Men with spouses who bring home the most money are five times more likely to cheat. While this idea may not be revolutionary, the ability to put a tangible statistic to this fact is. The news was announced at the recent annual meeting of the American Sociological Association, by Christin Munsch of Cornell University in New York.
The reason: Men are the hunters, women are gatherers. When these, now seemingly archaic, roles are challenged, the male ego is thrown off kilter and as a result, men often retaliate in the way that can really destroy a woman – infidelity. This is the basic conclusion that was also presented at the meeting by Munsch.
As this study has been released in the media, these findings have been put into terms that most people linked to pop culture can easily understand – Jessie James and Sandra Bullock. This high-profile couple has exemplified what can happen when the woman takes over the “breadwinner” role. A seemingly happy couple – woman makes more than man in relationship – man cheats and nation is shocked how anyone could do this to one of America’s most loved and beautiful actresses – classic example.
While this may all sound overly simplified, these feelings of inadequacy are believed to not be the only reason that men with higher income women feel compelled to cheat. Many men who are not making a lot of money simply do not feel fulfilled in their own lives and fall into the same humdrum schedule of working hard with very little to show for it. This can lead to the need for something exciting to make him feel like he is in charge or powerful. This same theory was also sited by Munsch as a possible reason for the results of the study.
Strangely enough, the same research department found that the opposite is true of women. When they are being financially cared for by a man, women are less likely to go astray.
So what will make a man want to be faithful?
The study found, that the ideal formula for a faithful relationship is when his spouse is making nearly 75% of what his own income.

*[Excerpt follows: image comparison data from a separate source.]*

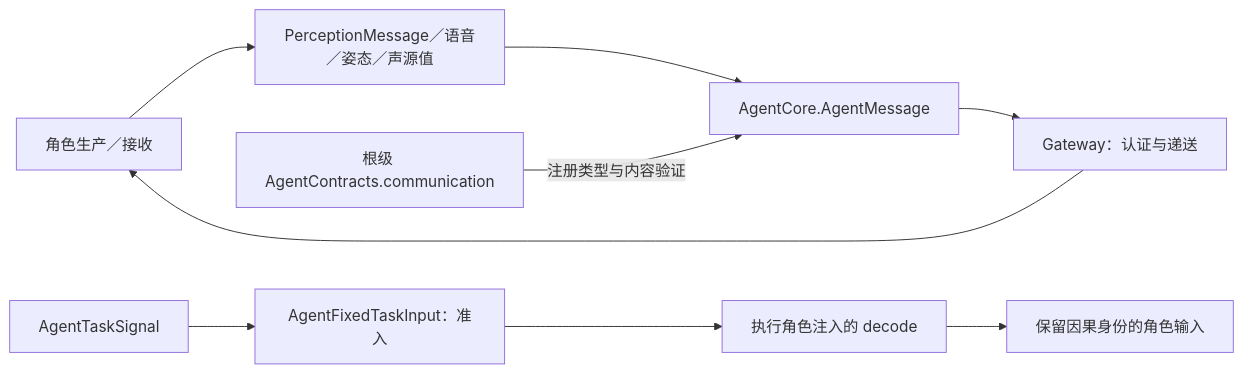
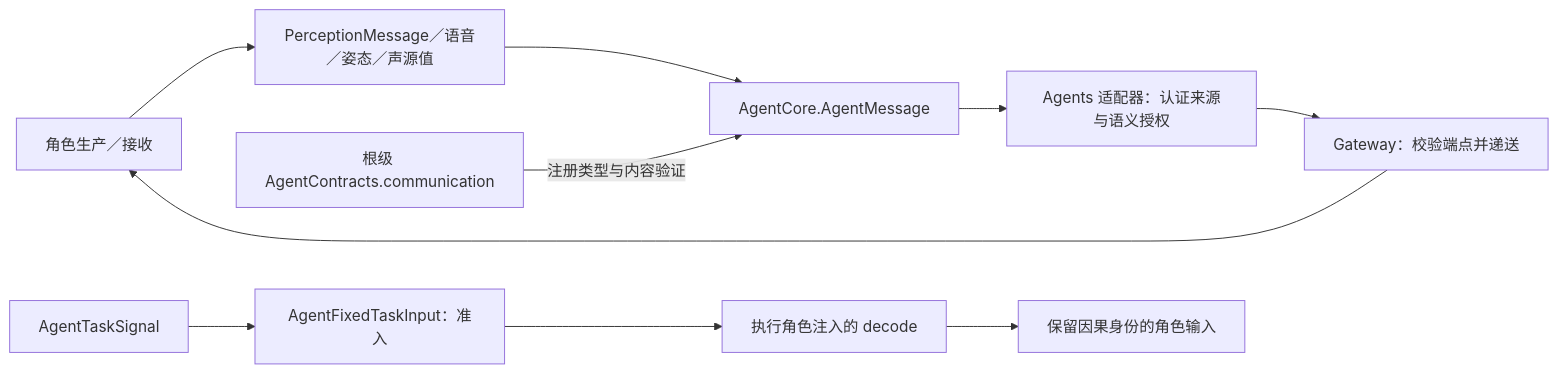
One commit to devilyouwei/MobileHarness changed the diagram in MobileHarness/Agents/Support/Communication/README.md. Above: the diagram before and after it, drawn with Mermaid. The commit also changed other lines of this file and 115 other files, not shown here.

````diff
--- a/MobileHarness/Agents/Support/Communication/README.md
+++ b/MobileHarness/Agents/Support/Communication/README.md
@@ -16,11 +16,12 @@
 ```mermaid
 flowchart LR
     Role["角色生产／接收"] --> Values["PerceptionMessage／语音／姿态／声源值"]
     Values --> Message["AgentCore.AgentMessage"]
     Catalog["根级 AgentContracts.communication"] -->|"注册类型与内容验证"| Message
-    Message --> Gateway["Gateway：认证与递送"]
+    Message --> Auth["Agents 适配器：认证来源与语义授权"]
+    Auth --> Gateway["Gateway：校验端点并递送"]
     Gateway --> Role
     Task["AgentTaskSignal"] --> Admission["AgentFixedTaskInput：准入"]
     Admission --> Decoder["执行角色注入的 decode"]
     Decoder --> Local["保留因果身份的角色输入"]
 ```
````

The information for this study was gathered from 2002 to 2007 from the National Longitudinal Survey of Youth and included couples who had been together for at least a year, lived together and were between the ages of 18 and 28.